"When he did that, I said: 'Right, I'm going to go and do my test right now'. I went downstairs, did my urine sample and was then told I had to go and do a blood test as well. I said: 'That's fine, let's do it'. They said: 'Sorry, you can't do the blood test now. You've got to wait until 45 minutes, an hour after your match before you do it'. There are so many rules and things that if you do everything right, they still keep you waiting."
Murray has also been in demand here with the local media. He was a guest on NBC's Today programme, a sure indication of his growing popularity in these parts, and spent much of Tuesday doing a series of interviews. He will be one of the major attractions at today's Arthur Ashe Kids' Day, where he will partner the comedian and actor Will Ferrell in a celebrity doubles match against Roddick and Will Arnett, another star from the silver screen.
Thereafter the serious work begins. If Murray were to reach the final again he might face the same opponents as last year in his last four matches – Stanislas Wawrinka in the fourth round, Juan Martin del Potro in the quarter-finals, Nadal in the semi-finals and Federer in the final.
Just as he did 12 months ago, Murray has arrived fresh from a good run in the summer's two hard-court Masters Series events, having won in Montreal and reached the semi-finals in Cincinnati. Between Wimbledon and Montreal he spent a fortnight training in the heat and humidity of Miami, which proved good preparation given that all nine of his subsequent matches were played in the middle of the day rather than at night. "Not that many of the players have had to deal with that," he said. "It's good to come through physically and it will make me in better shape for the US Open."
The key difference between now and last year is the experience Murray has gained in the intervening 12 months. In that time he has won seven tournaments, climbed from No 6 to No 2 in the world rankings, matched his best performance at the Australian Open in reaching the fourth round and improved on his previous bests at the French Open and Wimbledon, where he made the quarter-finals and semi-finals respectively.
Does he sense that people are looking at him as an even stronger contender here this year? "I don't know, to be honest," Murray said. "I get asked those sort of questions all the time. It's impossible for me to answer. I feel like I'm a better player than I was last year. I feel fitter and stronger."
Storm defeats Robson’s bid to qualify
Flushing Meadows lived up to its name here yesterday as torrential rain seriously disrupted the final day of qualifying for next week's US Open.
The start of Laura Robson's match against Eva Hrdinova was delayed for five hours and was then called off for the day shortly after the Czech won the first set on a tiebreak.
Robson, who made her senior Grand Slam debut at Wimbledon, was given a wild card into qualifying here.

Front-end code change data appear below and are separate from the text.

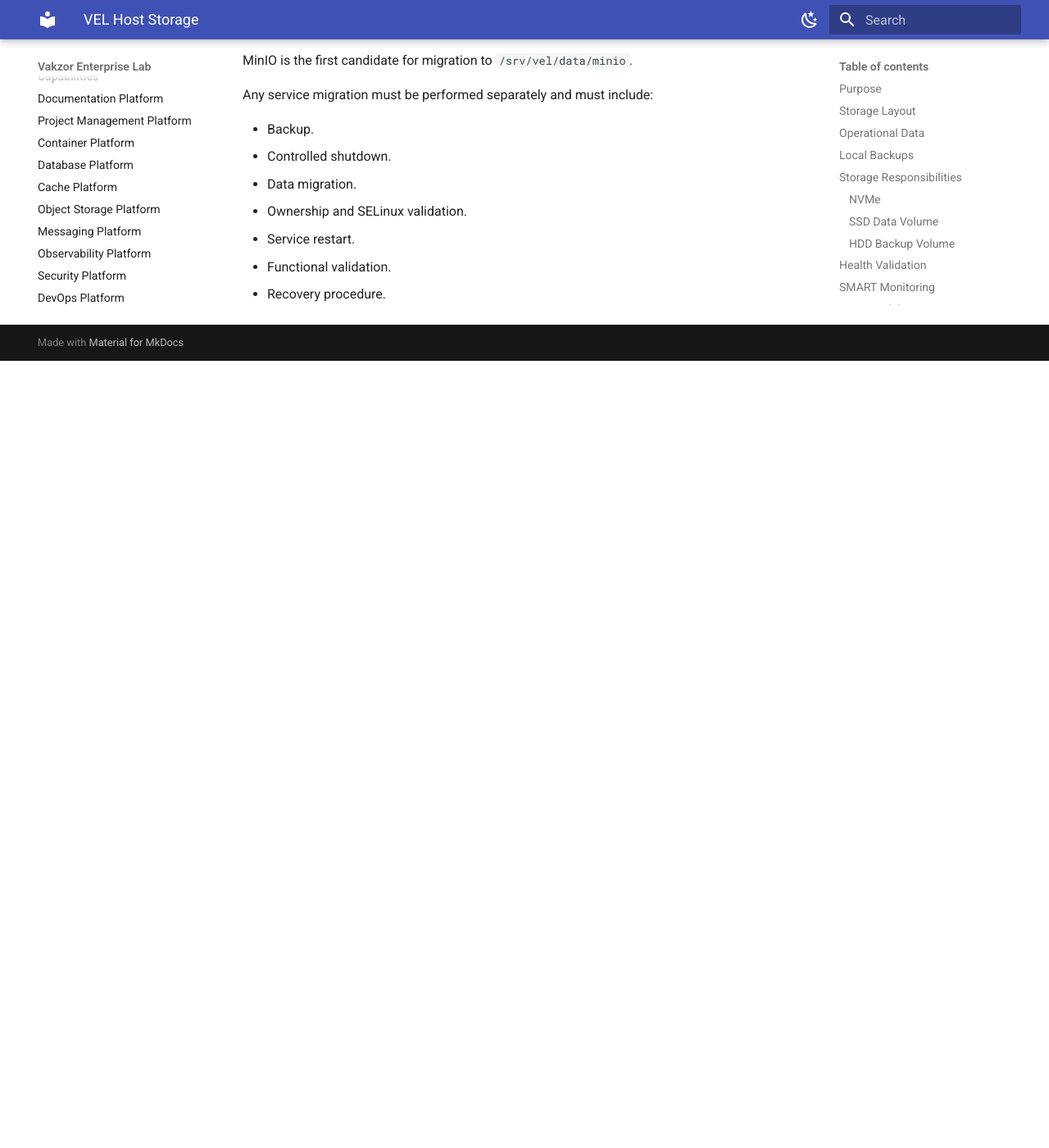
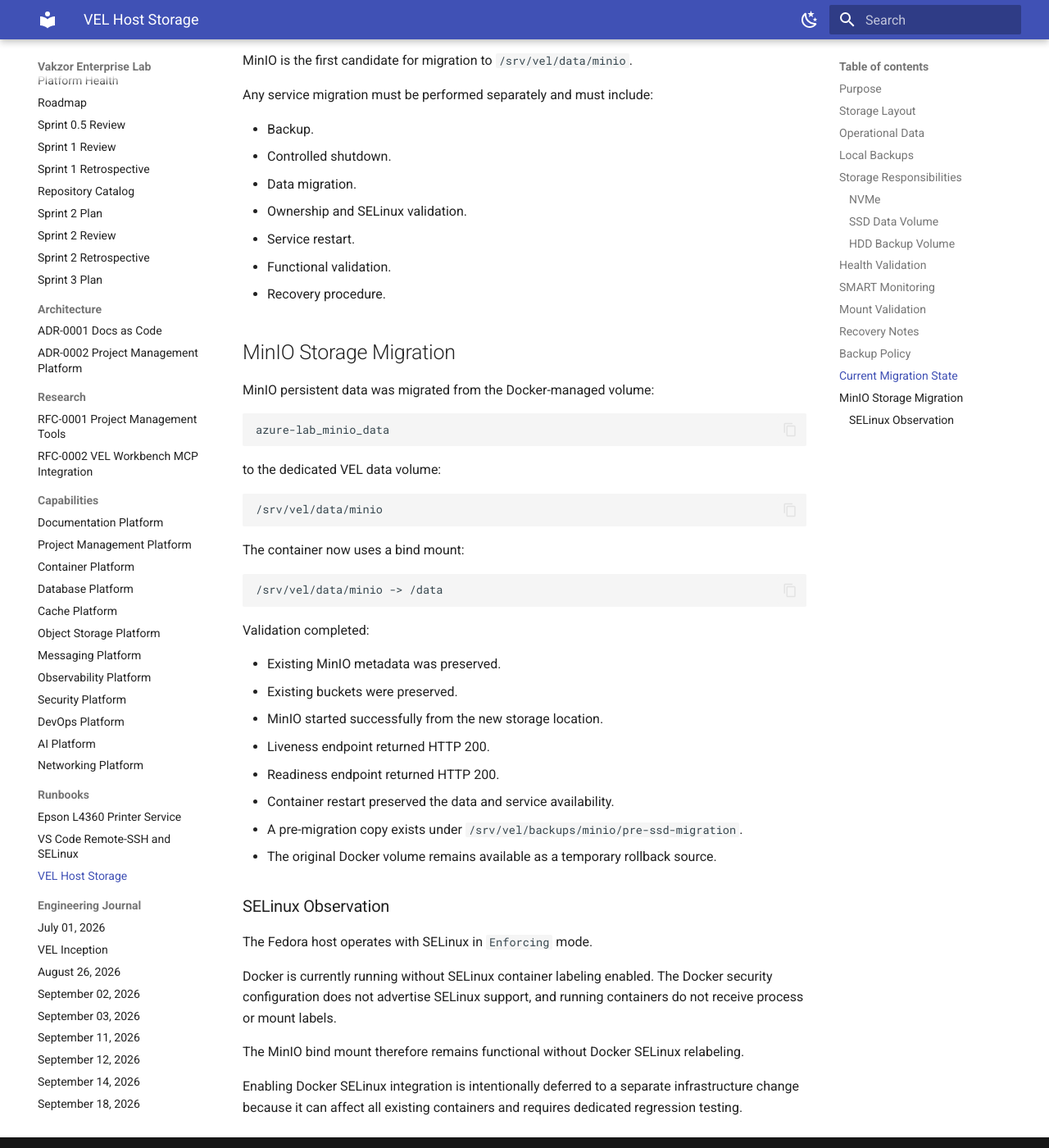
Before and after one commit to iGomezP/vel-docs, an MkDocs documentation site: the page built from docs/runbooks/vel-host-storage.md, in a window 1280 px wide and 1400 px high, scrolled down 5353 px. Shown: the whole window at 82% size. Built offline with MkDocs 1.6.1 and Material for MkDocs 9.7.7, drawn with Linux system fonts in a browser that asks for light colours; before the commit the page ends 5793 px from its top, so only the background shows below that.

Commit message:
docs: record MinIO storage migration

````diff
--- a/docs/runbooks/vel-host-storage.md
+++ b/docs/runbooks/vel-host-storage.md
@@ -217,3 +217,44 @@ Any service migration must be performed separately and must include:
 - Service restart.
 - Functional validation.
 - Recovery procedure.
+
+## MinIO Storage Migration
+
+MinIO persistent data was migrated from the Docker-managed volume:
+
+```text
+azure-lab_minio_data
+```
+
+to the dedicated VEL data volume:
+
+```text
+/srv/vel/data/minio
+```
+
+The container now uses a bind mount:
+
+```text
+/srv/vel/data/minio -> /data
+```
+
+Validation completed:
+
+- Existing MinIO metadata was preserved.
+- Existing buckets were preserved.
+- MinIO started successfully from the new storage location.
+- Liveness endpoint returned HTTP 200.
+- Readiness endpoint returned HTTP 200.
+- Container restart preserved the data and service availability.
+- A pre-migration copy exists under `/srv/vel/backups/minio/pre-ssd-migration`.
+- The original Docker volume remains available as a temporary rollback source.
+
+### SELinux Observation
+
+The Fedora host operates with SELinux in `Enforcing` mode.
+
+Docker is currently running without SELinux container labeling enabled. The Docker security configuration does not advertise SELinux support, and running containers do not receive process or mount labels.
+
+The MinIO bind mount therefore remains functional without Docker SELinux relabeling.
+
+Enabling Docker SELinux integration is intentionally deferred to a separate infrastructure change because it can affect all existing containers and requires dedicated regression testing.
````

Britain's world No 460 has already beaten Stephanie Foretz (No 128) and Aniko Kapros (No 253).
Elena Baltacha, who plays Russia’s Anastasia Rodionova, never got on court and, like Robson, will have to hope the weather improves today. Mel South lost in three sets to Julia Schruff in the second round of qualifying on Thursday night.